● TASK PROMPT
Each line with the string "ZigZag" is to be copied from the records below.

● SOURCE MATERIAL
════════

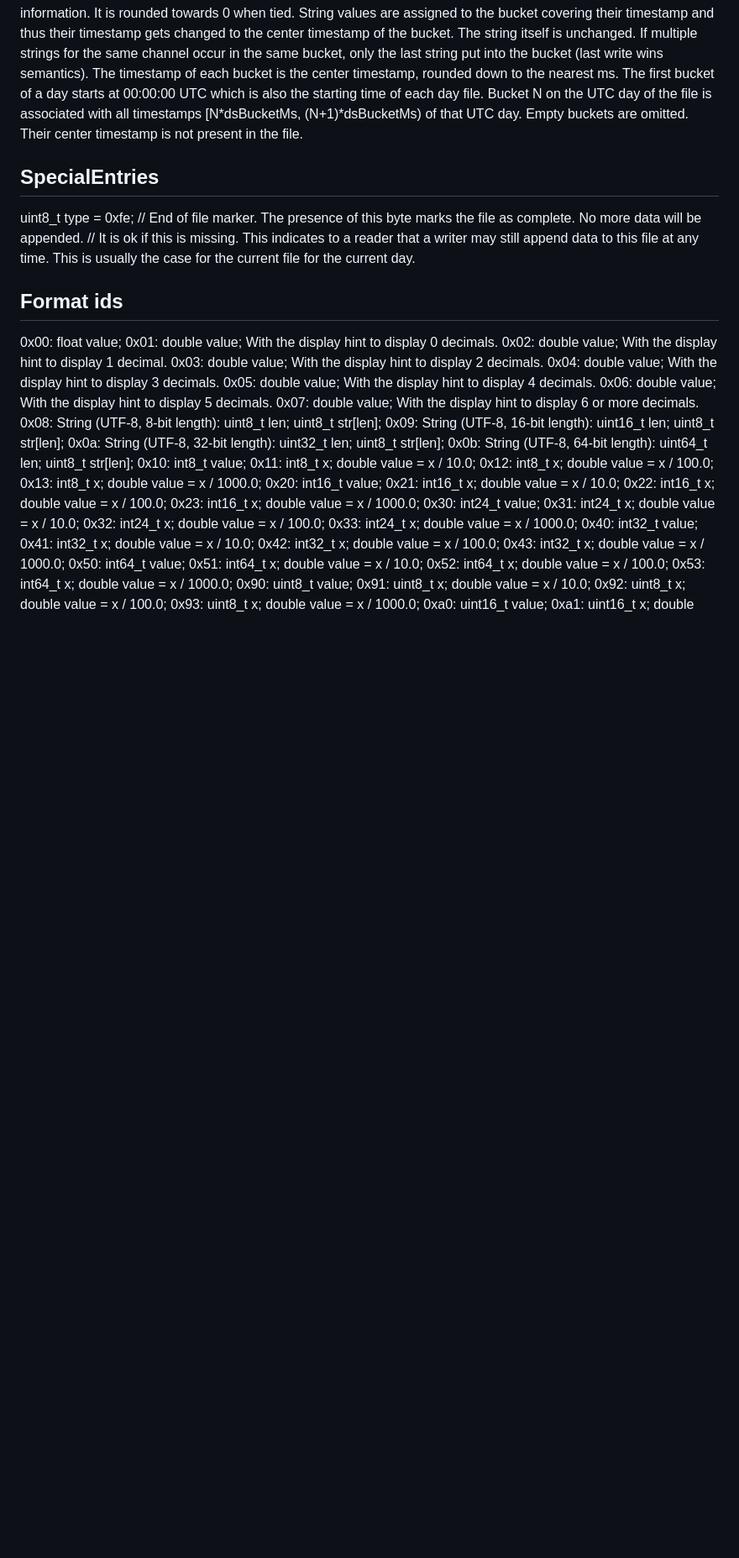
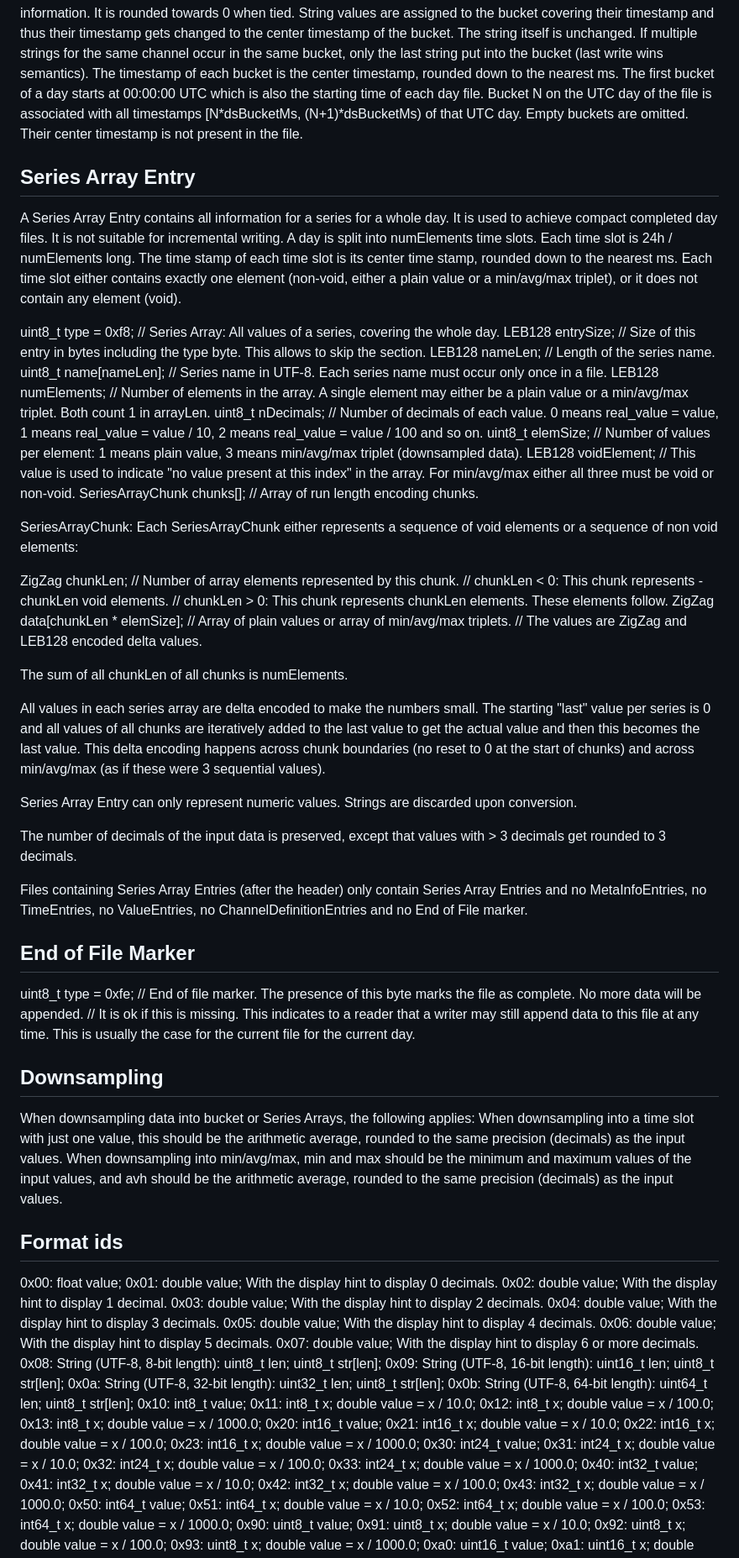
Before and after one commit to jovermann/pvview, a Markdown page: TimeSeriesDbFileFormat.md, the part around one of its changes. Shown at 84% size. Drawn GitHub-style; blank space fills up the shorter version.

Commit message:
Series Array Entry

```diff
--- a/TimeSeriesDbFileFormat.md
+++ b/TimeSeriesDbFileFormat.md
@@ -97,10 +97,51 @@ key dsBucketMs, value N (any integer format): Global meta-info: If this is prese
     Bucket N on the UTC day of the file is associated with all timestamps [N*dsBucketMs, (N+1)*dsBucketMs) of that UTC day.
     Empty buckets are omitted. Their center timestamp is not present in the file.
 
-SpecialEntries
---------------
+Series Array Entry
+------------------
+A Series Array Entry contains all information for a series for a whole day. It is used to achieve compact completed day files. It is not suitable for incremental writing.
+A day is split into numElements time slots. Each time slot is 24h / numElements long. The time stamp of each time slot is its center time stamp, rounded down to the nearest ms.
+Each time slot either contains exactly one element (non-void, either a plain value or a min/avg/max triplet), or it does not contain any element (void).
+
+uint8_t type = 0xf8;    // Series Array: All values of a series, covering the whole day.
+LEB128 entrySize;       // Size of this entry in bytes including the type byte. This allows to skip the section.
+LEB128 nameLen;         // Length of the series name.
+uint8_t name[nameLen];  // Series name in UTF-8. Each series name must occur only once in a file.
+LEB128 numElements;     // Number of elements in the array. A single element may either be a plain value or a min/avg/max triplet. Both count 1 in arrayLen.
+uint8_t nDecimals;      // Number of decimals of each value. 0 means real_value = value, 1 means real_value = value / 10, 2 means real_value = value / 100 and so on.
+uint8_t elemSize;       // Number of values per element: 1 means plain value, 3 means min/avg/max triplet (downsampled data).
+LEB128 voidElement;     // This value is used to indicate "no value present at this index" in the array. For min/avg/max either all three must be void or non-void.
+SeriesArrayChunk chunks[]; // Array of run length encoding chunks.
+
+SeriesArrayChunk: Each SeriesArrayChunk either represents a sequence of void elements or a sequence of non void elements:
+
+ZigZag chunkLen; // Number of array elements represented by this chunk.
+                 // chunkLen < 0: This chunk represents -chunkLen void elements.
+                 // chunkLen > 0: This chunk represents chunkLen elements. These elements follow.
+ZigZag data[chunkLen * elemSize]; // Array of plain values or array of min/avg/max triplets.
+                 // The values are ZigZag and LEB128 encoded delta values.
+
+The sum of all chunkLen of all chunks is numElements.
+
+All values in each series array are delta encoded to make the numbers small. The starting "last" value per series is 0 and all values of all chunks are iteratively added to the last value to get the actual value and then this becomes the last value. This delta encoding happens across chunk boundaries (no reset to 0 at the start of chunks) and across min/avg/max (as if these were 3 sequential values).
+
+Series Array Entry can only represent numeric values. Strings are discarded upon conversion.
+
+The number of decimals of the input data is preserved, except that values with > 3 decimals get rounded to 3 decimals.
+
+Files containing Series Array Entries (after the header) only contain Series Array Entries and no MetaInfoEntries, no TimeEntries, no ValueEntries, no ChannelDefinitionEntries and no End of File marker.
+
+End of File Marker
+------------------
 uint8_t type = 0xfe; // End of file marker. The presence of this byte marks the file as complete. No more data will be appended.
                      // It is ok if this is missing. This indicates to a reader that a writer may still append data to this file at any time. This is usually the case for the current file for the current day.
+
+Downsampling
+------------
+
+When downsampling data into bucket or Series Arrays, the following applies:
+When downsampling into a time slot with just one value, this should be the arithmetic average, rounded to the same precision (decimals) as the input values.
+When downsampling into min/avg/max, min and max should be the minimum and maximum values of the input values, and avh should be the arithmetic average, rounded to the same precision (decimals) as the input values.
 
 Format ids
 ----------
```
Also changed, not shown: other parts of TimeSeriesDbFileFormat.md (+8 -0 lines).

════════

● FINISHED TASK
+ZigZag chunkLen; // Number of array elements represented by this chunk.
+ZigZag data[chunkLen * elemSize]; // Array of plain values or array of min/avg/max triplets.
+                 // The values are ZigZag and LEB128 encoded delta values.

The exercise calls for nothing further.